■ Exercise prompt: The data must be reproduced verbatim; images are to be omitted.

Content starts

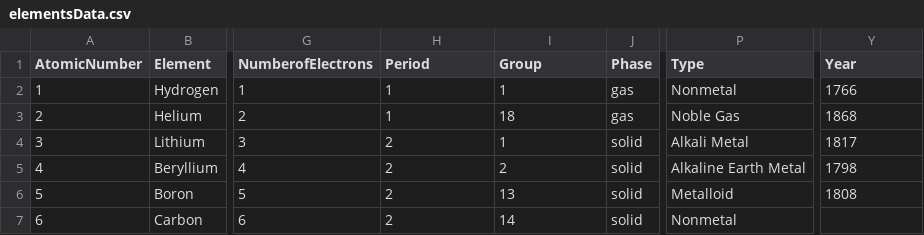
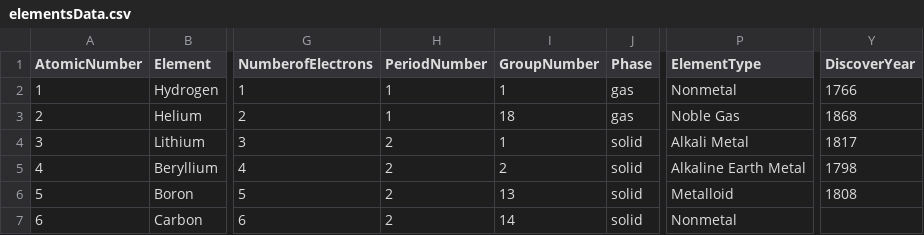
Before and after one commit to davit-Margvelashvili/Education, a CSV file: elementsData.csv, drawn as a sheet; only a part is shown, gaps mark what is left out; the diff names each change by its address in the sheet, - before the commit and + after, or states it on an @@ line.

```diff
--- a/elementsData.csv
+++ b/elementsData.csv
-H1: Period
+H1: PeriodNumber
-I1: Group
+I1: GroupNumber
-P1: Type
+P1: ElementType
-Y1: Year
+Y1: DiscoverYear
```
Also changed, not shown: 25 other files.
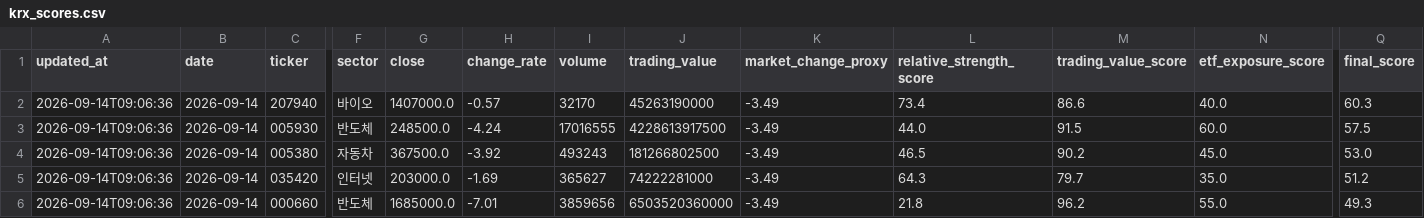
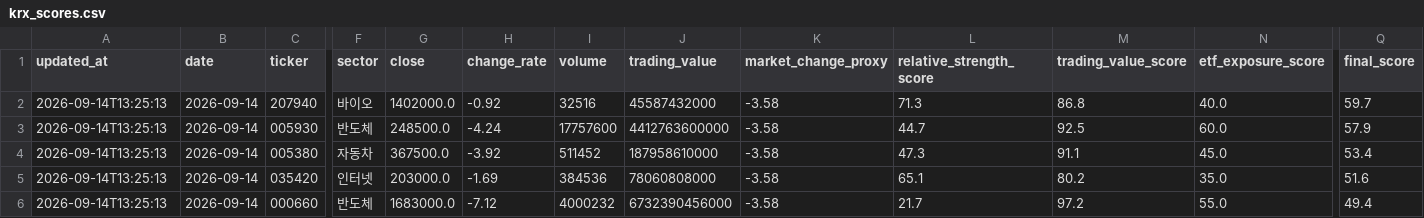
Before and after one commit to gimoon-ryu/Jusik, a CSV file: data/krx_scores.csv, drawn as a sheet; only a part is shown, gaps mark what is left out; the diff names each change by its address in the sheet, - before the commit and + after, or states it on an @@ line.

```diff
--- a/data/krx_scores.csv
+++ b/data/krx_scores.csv
-A2:A6 (updated_at): 2026-09-14T09:06:36
+A2:A6 (updated_at): 2026-09-14T13:25:13
-G2 (close): 1407000.0
+G2 (close): 1402000.0
-H2 (change_rate): -0.57
+H2 (change_rate): -0.92
-I2 (volume): 32170
+I2 (volume): 32516
-J2 (trading_value): 45263190000
+J2 (trading_value): 45587432000
-K2:K6 (market_change_proxy): -3.49
+K2:K6 (market_change_proxy): -3.58
-L2 (relative_strength_score): 73.4
+L2 (relative_strength_score): 71.3
-M2 (trading_value_score): 86.6
+M2 (trading_value_score): 86.8
-Q2 (final_score): 60.3
+Q2 (final_score): 59.7
-I3 (volume): 17016555
+I3 (volume): 17757600
-J3 (trading_value): 4228613917500
+J3 (trading_value): 4412763600000
-L3 (relative_strength_score): 44.0
+L3 (relative_strength_score): 44.7
-M3 (trading_value_score): 91.5
+M3 (trading_value_score): 92.5
-Q3 (final_score): 57.5
+Q3 (final_score): 57.9
-I4 (volume): 493243
+I4 (volume): 511452
-J4 (trading_value): 181266802500
+J4 (trading_value): 187958610000
-L4 (relative_strength_score): 46.5
+L4 (relative_strength_score): 47.3
-M4 (trading_value_score): 90.2
+M4 (trading_value_score): 91.1
-Q4 (final_score): 53.0
+Q4 (final_score): 53.4
-I5 (volume): 365627
+I5 (volume): 384536
-J5 (trading_value): 74222281000
+J5 (trading_value): 78060808000
-L5 (relative_strength_score): 64.3
+L5 (relative_strength_score): 65.1
-M5 (trading_value_score): 79.7
+M5 (trading_value_score): 80.2
-Q5 (final_score): 51.2
+Q5 (final_score): 51.6
-G6 (close): 1685000.0
+G6 (close): 1683000.0
-H6 (change_rate): -7.01
+H6 (change_rate): -7.12
-I6 (volume): 3859656
+I6 (volume): 4000232
-J6 (trading_value): 6503520360000
+J6 (trading_value): 6732390456000
-L6 (relative_strength_score): 21.8
+L6 (relative_strength_score): 21.7
-M6 (trading_value_score): 96.2
+M6 (trading_value_score): 97.2
-Q6 (final_score): 49.3
+Q6 (final_score): 49.4
```
Also changed, not shown: data/krx_events.csv, data/krx_snapshots.csv.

Content ends

■ Solution below:
Before and after one commit to davit-Margvelashvili/Education, a CSV file: elementsData.csv, drawn as a sheet; only a part is shown, gaps mark what is left out; the diff names each change by its address in the sheet, - before the commit and + after, or states it on an @@ line.

```diff
--- a/elementsData.csv
+++ b/elementsData.csv
-H1: Period
+H1: PeriodNumber
-I1: Group
+I1: GroupNumber
-P1: Type
+P1: ElementType
-Y1: Year
+Y1: DiscoverYear
```
Also changed, not shown: 25 other files.
Before and after one commit to gimoon-ryu/Jusik, a CSV file: data/krx_scores.csv, drawn as a sheet; only a part is shown, gaps mark what is left out; the diff names each change by its address in the sheet, - before the commit and + after, or states it on an @@ line.

```diff
--- a/data/krx_scores.csv
+++ b/data/krx_scores.csv
-A2:A6 (updated_at): 2026-09-14T09:06:36
+A2:A6 (updated_at): 2026-09-14T13:25:13
-G2 (close): 1407000.0
+G2 (close): 1402000.0
-H2 (change_rate): -0.57
+H2 (change_rate): -0.92
-I2 (volume): 32170
+I2 (volume): 32516
-J2 (trading_value): 45263190000
+J2 (trading_value): 45587432000
-K2:K6 (market_change_proxy): -3.49
+K2:K6 (market_change_proxy): -3.58
-L2 (relative_strength_score): 73.4
+L2 (relative_strength_score): 71.3
-M2 (trading_value_score): 86.6
+M2 (trading_value_score): 86.8
-Q2 (final_score): 60.3
+Q2 (final_score): 59.7
-I3 (volume): 17016555
+I3 (volume): 17757600
-J3 (trading_value): 4228613917500
+J3 (trading_value): 4412763600000
-L3 (relative_strength_score): 44.0
+L3 (relative_strength_score): 44.7
-M3 (trading_value_score): 91.5
+M3 (trading_value_score): 92.5
-Q3 (final_score): 57.5
+Q3 (final_score): 57.9
-I4 (volume): 493243
+I4 (volume): 511452
-J4 (trading_value): 181266802500
+J4 (trading_value): 187958610000
-L4 (relative_strength_score): 46.5
+L4 (relative_strength_score): 47.3
-M4 (trading_value_score): 90.2
+M4 (trading_value_score): 91.1
-Q4 (final_score): 53.0
+Q4 (final_score): 53.4
-I5 (volume): 365627
+I5 (volume): 384536
-J5 (trading_value): 74222281000
+J5 (trading_value): 78060808000
-L5 (relative_strength_score): 64.3
+L5 (relative_strength_score): 65.1
-M5 (trading_value_score): 79.7
+M5 (trading_value_score): 80.2
-Q5 (final_score): 51.2
+Q5 (final_score): 51.6
-G6 (close): 1685000.0
+G6 (close): 1683000.0
-H6 (change_rate): -7.01
+H6 (change_rate): -7.12
-I6 (volume): 3859656
+I6 (volume): 4000232
-J6 (trading_value): 6503520360000
+J6 (trading_value): 6732390456000
-L6 (relative_strength_score): 21.8
+L6 (relative_strength_score): 21.7
-M6 (trading_value_score): 96.2
+M6 (trading_value_score): 97.2
-Q6 (final_score): 49.3
+Q6 (final_score): 49.4
```
Also changed, not shown: data/krx_events.csv, data/krx_snapshots.csv.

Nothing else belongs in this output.